Terrorism Trials: Military Commissions

DC Circuit Temporarily Stays United States' Appeal in Al-Nashiri, Pending Consideration of Mandamus Petition

By Wells Bennett
Wednesday, November 12, 2014, 8:55 PM

The order grants a motion filed by Al-Nashiri, and was handed down today by Circuit Judges Cornelia Pillard and Judith Rogers, over the dissent of Circuit Judge Brett Kavanaugh. It's gist is temporarily to pause the government's appeal, to the Court of Military Commission Review ("CMCR"), of the dismissal of some (though not all) of the capital military commission charges against the Guantanamo detainee.  Argument on that appeal was set to go forward tomorrow before the CMCR---but now won't, on account of the stay order.

Some background: Al-Nashiri had petitioned the D.C. Circuit for a writ of mandamus and/or prohibition, claiming that two of the three judges assigned to his CMCR panel (both military officers) had been appointed in violation of the Constitution. Documents in this parallel case were declassified only last week. The petition, along with a related motion to stay the CMCR's consideration of the government's appeal in light of it, can be found here and here, respectively; the government's response to the motion to stay is here.

At any rate, the D.C. Circuit's order reads as follows:

Upon consideration of the petition for a writ of mandamus; the motion for leave to proceed in forma pauperis; and the motion for stay, the opposition thereto, the reply, and the notice filed by petitioner, it is

ORDERED that the motion for leave to proceed in forma pauperis be granted. It is

FURTHER ORDERED that motion for stay be granted. Proceedings before the United States Court of Military Commission Review in CMCR Case No. 14-001 are hereby stayed pending further order of the court. The purpose of this stay is to give the court sufficient opportunity to consider the mandamus petition and should not be construed as a ruling either on the jurisdictional question presented by the petition or on the merits of the petition. It is

FURTHER ORDERED, on the court’s own motion, that this case be expedited. It is

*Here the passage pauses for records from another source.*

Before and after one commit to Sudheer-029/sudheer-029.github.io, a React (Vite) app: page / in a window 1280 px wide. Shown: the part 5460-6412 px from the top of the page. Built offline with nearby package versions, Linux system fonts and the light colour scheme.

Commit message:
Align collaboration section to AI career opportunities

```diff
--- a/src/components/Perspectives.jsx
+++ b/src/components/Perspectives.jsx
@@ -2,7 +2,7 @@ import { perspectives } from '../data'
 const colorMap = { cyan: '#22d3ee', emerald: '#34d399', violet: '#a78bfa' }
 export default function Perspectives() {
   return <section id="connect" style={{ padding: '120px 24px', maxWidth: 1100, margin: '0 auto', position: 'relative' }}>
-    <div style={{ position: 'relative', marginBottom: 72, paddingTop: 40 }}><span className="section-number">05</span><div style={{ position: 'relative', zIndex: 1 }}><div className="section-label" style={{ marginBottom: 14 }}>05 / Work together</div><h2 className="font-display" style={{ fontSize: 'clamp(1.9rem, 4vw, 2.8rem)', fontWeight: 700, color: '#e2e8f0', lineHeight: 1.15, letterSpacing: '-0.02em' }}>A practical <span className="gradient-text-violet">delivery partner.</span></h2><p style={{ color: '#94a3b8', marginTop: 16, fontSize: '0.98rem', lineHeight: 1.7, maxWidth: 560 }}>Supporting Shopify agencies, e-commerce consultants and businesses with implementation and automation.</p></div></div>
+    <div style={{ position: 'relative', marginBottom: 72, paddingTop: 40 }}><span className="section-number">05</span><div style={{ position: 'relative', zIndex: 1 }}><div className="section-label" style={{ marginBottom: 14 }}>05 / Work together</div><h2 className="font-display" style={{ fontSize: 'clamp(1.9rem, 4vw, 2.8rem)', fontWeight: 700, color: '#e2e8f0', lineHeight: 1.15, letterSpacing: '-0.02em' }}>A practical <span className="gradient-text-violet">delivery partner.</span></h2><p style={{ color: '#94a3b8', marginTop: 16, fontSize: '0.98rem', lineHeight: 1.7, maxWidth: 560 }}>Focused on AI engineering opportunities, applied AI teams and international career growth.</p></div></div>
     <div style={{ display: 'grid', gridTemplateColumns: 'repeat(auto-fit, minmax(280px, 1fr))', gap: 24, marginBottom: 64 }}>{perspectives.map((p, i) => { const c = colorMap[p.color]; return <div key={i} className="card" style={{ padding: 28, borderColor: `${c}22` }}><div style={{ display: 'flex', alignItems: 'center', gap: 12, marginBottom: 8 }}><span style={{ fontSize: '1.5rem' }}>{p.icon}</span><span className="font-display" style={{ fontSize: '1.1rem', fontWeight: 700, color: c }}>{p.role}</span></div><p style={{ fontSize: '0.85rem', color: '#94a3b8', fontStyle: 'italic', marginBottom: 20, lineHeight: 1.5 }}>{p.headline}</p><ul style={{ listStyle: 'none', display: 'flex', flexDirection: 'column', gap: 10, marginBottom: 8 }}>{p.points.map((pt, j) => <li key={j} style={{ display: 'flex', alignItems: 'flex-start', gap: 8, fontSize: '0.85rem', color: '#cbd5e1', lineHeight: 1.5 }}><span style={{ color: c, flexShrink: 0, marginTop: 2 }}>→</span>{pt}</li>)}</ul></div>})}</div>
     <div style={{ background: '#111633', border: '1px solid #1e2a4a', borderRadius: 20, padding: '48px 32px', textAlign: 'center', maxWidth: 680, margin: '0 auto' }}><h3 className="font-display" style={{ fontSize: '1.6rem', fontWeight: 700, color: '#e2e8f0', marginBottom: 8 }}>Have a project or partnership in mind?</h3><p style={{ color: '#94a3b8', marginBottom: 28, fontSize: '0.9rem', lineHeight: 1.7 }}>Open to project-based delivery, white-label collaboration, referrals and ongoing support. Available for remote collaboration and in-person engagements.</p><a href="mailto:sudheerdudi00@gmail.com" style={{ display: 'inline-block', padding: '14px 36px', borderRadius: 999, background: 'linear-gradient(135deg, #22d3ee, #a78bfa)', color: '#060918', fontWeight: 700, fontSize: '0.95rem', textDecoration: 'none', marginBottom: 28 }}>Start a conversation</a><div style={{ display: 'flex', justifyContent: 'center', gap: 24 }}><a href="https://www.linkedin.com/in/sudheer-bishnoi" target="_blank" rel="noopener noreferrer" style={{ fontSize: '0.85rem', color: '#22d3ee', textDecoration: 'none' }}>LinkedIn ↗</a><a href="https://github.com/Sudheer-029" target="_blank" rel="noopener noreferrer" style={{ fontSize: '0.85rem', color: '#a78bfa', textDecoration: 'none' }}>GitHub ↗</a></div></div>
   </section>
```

FURTHER ORDERED, on the court’s own motion, that the United States file an answer to the mandamus petition, not to exceed 30 pages, within 21 days of the date of this order. See D.C. Cir. Rule 21(a). Petitioner may file a reply, not to exceed 15 pages, within 10 days after the answer is filed. The parties are directed to file 8 paper copies of their submissions (including 8 additional copies of the petition) and to follow the form for brief covers. See Fed. R. App. P. 32. The parties are directed to hand deliver the paper copies of their submissions to the Clerk’s office on the date due.

The Clerk is instructed to calendar the petition for oral argument on an appropriate date after the completion of briefing. The parties will be notified separately of the oral argument date and composition of the merits panel.

Judge Kavanaugh's dissent reads, in its entirety:

Kavanaugh, Circuit Judge, dissenting:

This Court has no authority to grant a stay in this case. Al-Nashiri is a defendant in a pending military commission trial at Guantanamo. One issue relating to that trial is now on interlocutory appeal to the Court of Military Commission Review. Al-Nashiri has filed a petition for mandamus in this Court, raising constitutional challenges to the composition of the Court of Military Commission Review. He asks this Court to stay the proceedings before the Court of Military Commission Review pending resolution of his petition for mandamus. The problem for Al-Nashiri’s argument is that this Court has jurisdiction only over “a final judgment” rendered by a military commission. 10 U.S.C.  § 950g(a); Khadr v. United States, 529 F.3d 1112, 1115-17 (D.C. Cir. 2008). There is no final judgment in this case. And except where there is a final judgment, “no court, justice, or judge shall have jurisdiction to hear or consider any other action against the United States or its agents relating to any aspect of the detention, transfer, treatment, trial, or conditions of confinement of an alien who is or was detained by the United States and has been determined by the United States to have been properly detained as an enemy combatant or is awaiting such determination.” 28 U.S.C. § 2241(e)(2) (emphasis added). That language could hardly be clearer. If Al-Nashiri is convicted and exhausts his remedies in the military justice system, he then may raise in this Court his constitutional challenges to the composition of the Court of Military Commission Review. See 10 U.S.C. § 950g(a)-(b); see also 28 U.S.C. § 2241(e)(2). But not now.

In short, we have no authority to grant a stay in this case. I respectfully dissent.